# Directions
Search the data for the word "hidden". Reproduce every line where it is found.
*** Opening of Listed records ***
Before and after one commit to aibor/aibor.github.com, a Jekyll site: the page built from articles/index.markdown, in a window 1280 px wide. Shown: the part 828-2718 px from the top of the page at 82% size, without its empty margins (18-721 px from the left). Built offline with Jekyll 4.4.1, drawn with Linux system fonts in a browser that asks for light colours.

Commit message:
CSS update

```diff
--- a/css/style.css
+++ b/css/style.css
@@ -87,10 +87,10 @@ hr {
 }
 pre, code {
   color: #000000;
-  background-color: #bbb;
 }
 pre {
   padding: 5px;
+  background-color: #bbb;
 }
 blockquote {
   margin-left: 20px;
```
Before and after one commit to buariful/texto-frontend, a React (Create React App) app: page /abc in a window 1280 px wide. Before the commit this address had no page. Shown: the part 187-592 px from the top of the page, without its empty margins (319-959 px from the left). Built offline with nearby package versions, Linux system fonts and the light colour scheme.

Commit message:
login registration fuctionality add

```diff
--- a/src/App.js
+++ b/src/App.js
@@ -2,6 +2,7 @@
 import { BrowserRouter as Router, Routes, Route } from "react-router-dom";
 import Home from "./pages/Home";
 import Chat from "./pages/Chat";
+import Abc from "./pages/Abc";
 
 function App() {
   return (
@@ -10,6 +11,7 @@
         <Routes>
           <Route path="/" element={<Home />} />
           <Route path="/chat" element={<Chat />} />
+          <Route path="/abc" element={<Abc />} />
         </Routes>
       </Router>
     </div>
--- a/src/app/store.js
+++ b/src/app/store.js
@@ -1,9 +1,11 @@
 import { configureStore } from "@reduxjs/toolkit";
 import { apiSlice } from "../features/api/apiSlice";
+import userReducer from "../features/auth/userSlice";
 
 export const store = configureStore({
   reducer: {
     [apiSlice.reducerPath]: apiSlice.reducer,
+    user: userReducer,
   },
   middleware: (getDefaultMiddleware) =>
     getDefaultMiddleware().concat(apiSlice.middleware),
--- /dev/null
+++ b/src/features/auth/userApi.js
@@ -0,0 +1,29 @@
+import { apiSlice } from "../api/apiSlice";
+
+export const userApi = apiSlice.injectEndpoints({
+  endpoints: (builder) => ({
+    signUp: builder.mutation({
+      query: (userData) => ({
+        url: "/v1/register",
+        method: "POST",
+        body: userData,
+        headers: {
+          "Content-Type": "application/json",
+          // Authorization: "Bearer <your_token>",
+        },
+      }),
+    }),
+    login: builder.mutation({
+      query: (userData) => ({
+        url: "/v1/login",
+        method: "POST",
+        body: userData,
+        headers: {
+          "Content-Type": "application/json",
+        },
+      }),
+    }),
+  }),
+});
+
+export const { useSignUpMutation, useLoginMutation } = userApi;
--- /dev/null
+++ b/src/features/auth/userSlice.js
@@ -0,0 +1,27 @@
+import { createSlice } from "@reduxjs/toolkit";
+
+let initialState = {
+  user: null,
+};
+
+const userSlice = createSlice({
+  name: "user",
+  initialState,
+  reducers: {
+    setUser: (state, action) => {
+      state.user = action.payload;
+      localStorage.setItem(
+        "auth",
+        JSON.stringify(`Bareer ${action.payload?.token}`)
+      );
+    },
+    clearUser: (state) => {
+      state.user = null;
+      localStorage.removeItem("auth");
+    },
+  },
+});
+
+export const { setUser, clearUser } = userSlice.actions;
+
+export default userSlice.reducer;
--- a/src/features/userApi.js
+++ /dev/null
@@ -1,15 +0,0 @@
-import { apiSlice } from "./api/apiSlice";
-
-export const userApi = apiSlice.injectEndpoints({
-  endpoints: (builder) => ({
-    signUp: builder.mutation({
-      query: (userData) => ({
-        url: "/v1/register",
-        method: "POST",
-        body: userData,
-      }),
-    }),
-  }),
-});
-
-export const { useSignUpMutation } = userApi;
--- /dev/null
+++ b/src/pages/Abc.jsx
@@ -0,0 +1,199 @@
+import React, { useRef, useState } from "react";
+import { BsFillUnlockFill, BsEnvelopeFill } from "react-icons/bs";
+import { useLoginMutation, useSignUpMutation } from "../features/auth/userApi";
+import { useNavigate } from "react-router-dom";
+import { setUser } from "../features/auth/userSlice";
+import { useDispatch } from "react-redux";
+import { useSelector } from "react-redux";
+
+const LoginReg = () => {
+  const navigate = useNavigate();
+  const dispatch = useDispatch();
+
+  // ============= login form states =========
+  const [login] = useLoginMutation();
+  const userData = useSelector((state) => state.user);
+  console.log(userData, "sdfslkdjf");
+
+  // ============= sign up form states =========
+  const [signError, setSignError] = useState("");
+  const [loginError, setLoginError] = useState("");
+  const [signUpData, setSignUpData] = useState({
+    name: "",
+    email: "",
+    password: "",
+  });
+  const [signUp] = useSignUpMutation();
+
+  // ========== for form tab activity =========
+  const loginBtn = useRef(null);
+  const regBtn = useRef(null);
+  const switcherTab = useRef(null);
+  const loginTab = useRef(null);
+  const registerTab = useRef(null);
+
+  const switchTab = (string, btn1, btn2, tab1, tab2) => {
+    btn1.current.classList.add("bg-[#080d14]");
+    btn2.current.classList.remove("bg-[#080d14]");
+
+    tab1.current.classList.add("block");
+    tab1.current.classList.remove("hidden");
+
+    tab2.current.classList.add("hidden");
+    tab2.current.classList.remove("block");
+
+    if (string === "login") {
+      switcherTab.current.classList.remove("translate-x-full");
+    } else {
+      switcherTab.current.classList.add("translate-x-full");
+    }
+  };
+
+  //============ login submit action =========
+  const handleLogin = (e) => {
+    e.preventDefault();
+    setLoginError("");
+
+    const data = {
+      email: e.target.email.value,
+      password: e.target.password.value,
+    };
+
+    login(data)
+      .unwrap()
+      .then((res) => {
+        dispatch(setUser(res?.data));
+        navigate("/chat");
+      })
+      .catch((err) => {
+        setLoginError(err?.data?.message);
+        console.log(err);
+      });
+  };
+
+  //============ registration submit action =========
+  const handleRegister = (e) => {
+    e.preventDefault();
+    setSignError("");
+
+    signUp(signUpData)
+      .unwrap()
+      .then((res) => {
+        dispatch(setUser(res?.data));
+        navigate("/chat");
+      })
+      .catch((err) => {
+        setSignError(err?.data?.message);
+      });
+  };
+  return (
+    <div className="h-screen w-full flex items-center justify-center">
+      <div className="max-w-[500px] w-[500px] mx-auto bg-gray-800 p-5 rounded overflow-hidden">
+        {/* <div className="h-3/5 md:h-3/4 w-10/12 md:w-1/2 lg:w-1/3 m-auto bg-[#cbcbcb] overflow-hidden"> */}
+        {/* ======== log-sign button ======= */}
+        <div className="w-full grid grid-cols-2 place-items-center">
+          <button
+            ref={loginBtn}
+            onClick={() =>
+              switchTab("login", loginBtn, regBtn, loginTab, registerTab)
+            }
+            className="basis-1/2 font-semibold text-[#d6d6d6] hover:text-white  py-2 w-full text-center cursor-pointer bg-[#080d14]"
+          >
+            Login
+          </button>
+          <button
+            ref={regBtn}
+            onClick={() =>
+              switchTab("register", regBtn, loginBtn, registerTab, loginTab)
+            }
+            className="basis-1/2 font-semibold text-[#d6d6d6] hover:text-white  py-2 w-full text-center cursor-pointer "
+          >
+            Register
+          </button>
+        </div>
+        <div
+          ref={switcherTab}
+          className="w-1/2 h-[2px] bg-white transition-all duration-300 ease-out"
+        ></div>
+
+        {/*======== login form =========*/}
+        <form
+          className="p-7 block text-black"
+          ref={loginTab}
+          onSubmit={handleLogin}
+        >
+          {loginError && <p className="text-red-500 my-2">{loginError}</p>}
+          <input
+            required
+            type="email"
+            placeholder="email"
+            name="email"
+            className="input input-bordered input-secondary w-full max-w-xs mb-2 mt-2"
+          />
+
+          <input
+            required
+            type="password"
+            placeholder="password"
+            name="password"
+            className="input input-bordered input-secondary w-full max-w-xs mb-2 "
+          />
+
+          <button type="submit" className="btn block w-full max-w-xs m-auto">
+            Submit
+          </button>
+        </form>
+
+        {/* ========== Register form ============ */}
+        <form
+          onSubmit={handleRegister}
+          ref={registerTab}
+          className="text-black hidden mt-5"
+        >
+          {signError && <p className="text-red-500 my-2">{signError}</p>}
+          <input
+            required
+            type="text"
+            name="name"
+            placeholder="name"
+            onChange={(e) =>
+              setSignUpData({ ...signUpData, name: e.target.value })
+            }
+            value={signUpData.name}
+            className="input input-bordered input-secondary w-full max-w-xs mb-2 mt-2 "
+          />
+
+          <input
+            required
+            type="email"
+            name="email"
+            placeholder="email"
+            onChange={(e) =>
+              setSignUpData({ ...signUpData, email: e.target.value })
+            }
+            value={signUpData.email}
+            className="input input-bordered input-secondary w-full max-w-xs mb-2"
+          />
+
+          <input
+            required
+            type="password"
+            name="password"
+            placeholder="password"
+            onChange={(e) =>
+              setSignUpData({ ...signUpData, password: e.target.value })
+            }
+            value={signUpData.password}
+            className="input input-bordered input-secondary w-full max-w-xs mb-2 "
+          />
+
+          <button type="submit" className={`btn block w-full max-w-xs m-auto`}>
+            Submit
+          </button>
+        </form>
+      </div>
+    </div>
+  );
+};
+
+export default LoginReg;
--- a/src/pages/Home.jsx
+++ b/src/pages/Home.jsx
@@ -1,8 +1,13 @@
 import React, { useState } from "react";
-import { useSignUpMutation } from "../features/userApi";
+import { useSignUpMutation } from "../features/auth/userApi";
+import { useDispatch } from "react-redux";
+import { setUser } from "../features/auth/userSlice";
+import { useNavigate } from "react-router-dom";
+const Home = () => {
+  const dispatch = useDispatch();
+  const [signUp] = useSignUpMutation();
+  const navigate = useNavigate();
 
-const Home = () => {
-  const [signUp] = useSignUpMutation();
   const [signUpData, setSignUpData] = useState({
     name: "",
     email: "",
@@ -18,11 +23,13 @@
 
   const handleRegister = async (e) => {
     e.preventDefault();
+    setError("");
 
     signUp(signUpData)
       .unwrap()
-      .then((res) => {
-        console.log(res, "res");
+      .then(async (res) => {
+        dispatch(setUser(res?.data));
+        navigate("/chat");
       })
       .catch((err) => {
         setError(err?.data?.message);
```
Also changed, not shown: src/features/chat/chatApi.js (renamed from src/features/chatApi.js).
*** Close of Listed records ***
# Solution to this exercise
+    tab1.current.classList.remove("hidden");
+    tab2.current.classList.add("hidden");
+      <div className="max-w-[500px] w-[500px] mx-auto bg-gray-800 p-5 rounded overflow-hidden">
+        {/* <div className="h-3/5 md:h-3/4 w-10/12 md:w-1/2 lg:w-1/3 m-auto bg-[#cbcbcb] overflow-hidden"> */}
+          className="text-black hidden mt-5"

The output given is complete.